The rewards soon followed: In 2015 he won in both Munich and Madrid having never made a clay final before. And last year, he impressed still more, beginning with a semi run in Monte-Carlo, finals in Madrid and Roland Garros, and the title in Rome.
The rest of 2016 is history: undefeated on grass, winning his second Olympic gold, unbeaten through the last five tournaments of the year, claiming the No1 ranking with his first World Tour Finals trophy.
All of that, though, took a toll come this year and, also hindered by a bout of shingles, Murray has struggled to string together wins except for the title in Dubai. He then had to pull out of Miami with an elbow injury and only just made it back to court in time to play Monte-Carlo. Perhaps not surprisingly, he lost in his second match, and that gave him the time and incentive to add Barcelona to his schedule.
“I haven’t played many matches in the last five to six weeks so that’s the reason for coming here… I need to spend time on the practice court, but I came here to try and play matches, that’s the best way to adapt to surfaces against the best players in the world.”
As for his recovering elbow, he is happy with his progress:
“It’s good. I’m happy with how it felt last week. I didn’t serve as well as I would have liked but I didn’t have loads of time to practise beforehand, and I’m sure it will be better again [here].”
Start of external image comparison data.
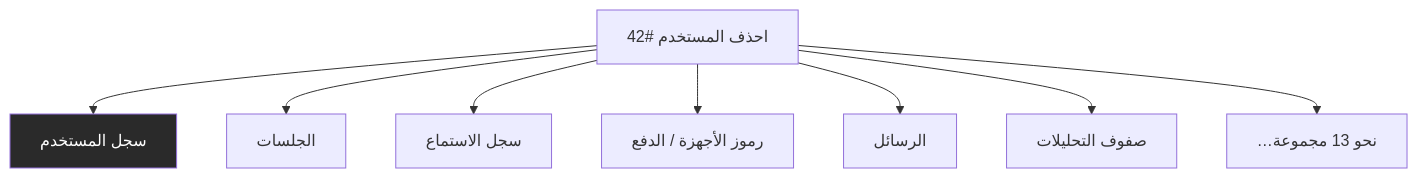
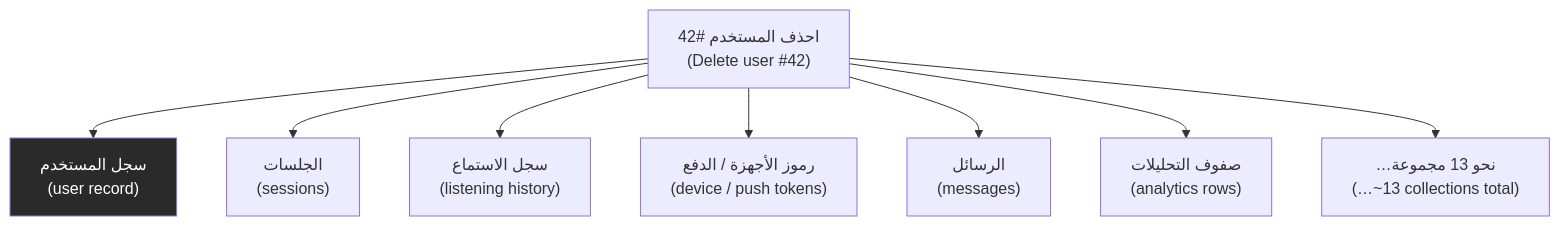
Before and after one commit to Tamoura/system-design-for-vibe-coders: the sixth of 10 diagrams in modules/02-data-storage-backups/module.ar.md, drawn with Mermaid. The commit also changed other lines of this file and 62 other files, not shown here.

First line of the commit message:
Arabic editions: English on every diagram label, RTL fixes, rebuild

````diff
--- a/modules/02-data-storage-backups/module.ar.md
+++ b/modules/02-data-storage-backups/module.ar.md
@@ -510,11 +510,11 @@
 ```mermaid
 flowchart TD
-    U["احذف المستخدم #42"] --> A["سجل المستخدم"]
-    U --> B["الجلسات"]
-    U --> C["سجل الاستماع"]
-    U --> D["رموز الأجهزة / الدفع"]
-    U --> E["الرسائل"]
-    U --> F["صفوف التحليلات"]
-    U --> G["…نحو 13 مجموعة"]
+    U["احذف المستخدم #42<br/>(Delete user #42)"] --> A["سجل المستخدم<br/>(user record)"]
+    U --> B["الجلسات<br/>(sessions)"]
+    U --> C["سجل الاستماع<br/>(listening history)"]
+    U --> D["رموز الأجهزة / الدفع<br/>(device / push tokens)"]
+    U --> E["الرسائل<br/>(messages)"]
+    U --> F["صفوف التحليلات<br/>(analytics rows)"]
+    U --> G["…نحو 13 مجموعة<br/>(…~13 collections total)"]
     style A fill:#2a2a2a,color:#fff
 ```
````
With so many points to defend through both the clay swing and the rest of the season, it will take some strong performances at every stage to hold onto the top spot, though as he said in Dubai, “I don’t need to stay at No1. I mean nothing bad happens if I go to No2: My life’s OK, no-one dies, it’s all good! But I mean, I want to try to stay there so I’m motivated to try and do that.”
The job has since become harder, of course, as a result of illness and injury, but Murray remains pragmatic.
“You have some of the best players of all time playing just now, and playing great tennis this year, and some of the young players are playing better too. So it’s going to be tough, but I’m happy to be fit and healthy again.”
His cause in Barcelona is not helped by drawing Ramos-Vinolas in his quarter: The in-form Spaniard beat Murray on his way to that final in Monte-Carlo. First up is Bernard Tomic, and other Spaniards in this section include No6 seed Roberto Bautista Agut.
As luck would have it, fellow Britons Kyle Edmund and Dan Evans, who drew one another in the first round in Monte-Carlo—with winner Edmund then facing Nadal—fell into the same segment again, the quarter headed by No4 seed Dominic Thiem.
Both Britons won their first matches—for Evans, a first main-tour win on clay—but Edmund then lost to Thiem, 6-1, 6-4. Evans, however, went on to beat No14 seed Mischa Zverev for his second straight win, and now it is his turn to face Thiem, with Pablo Carreno Busta the next highest seed in this quarter.
It is, though, hard to look beyond Nadal in Barcelona—and almost as hard to see beyond Murray as his final opponent come Sunday.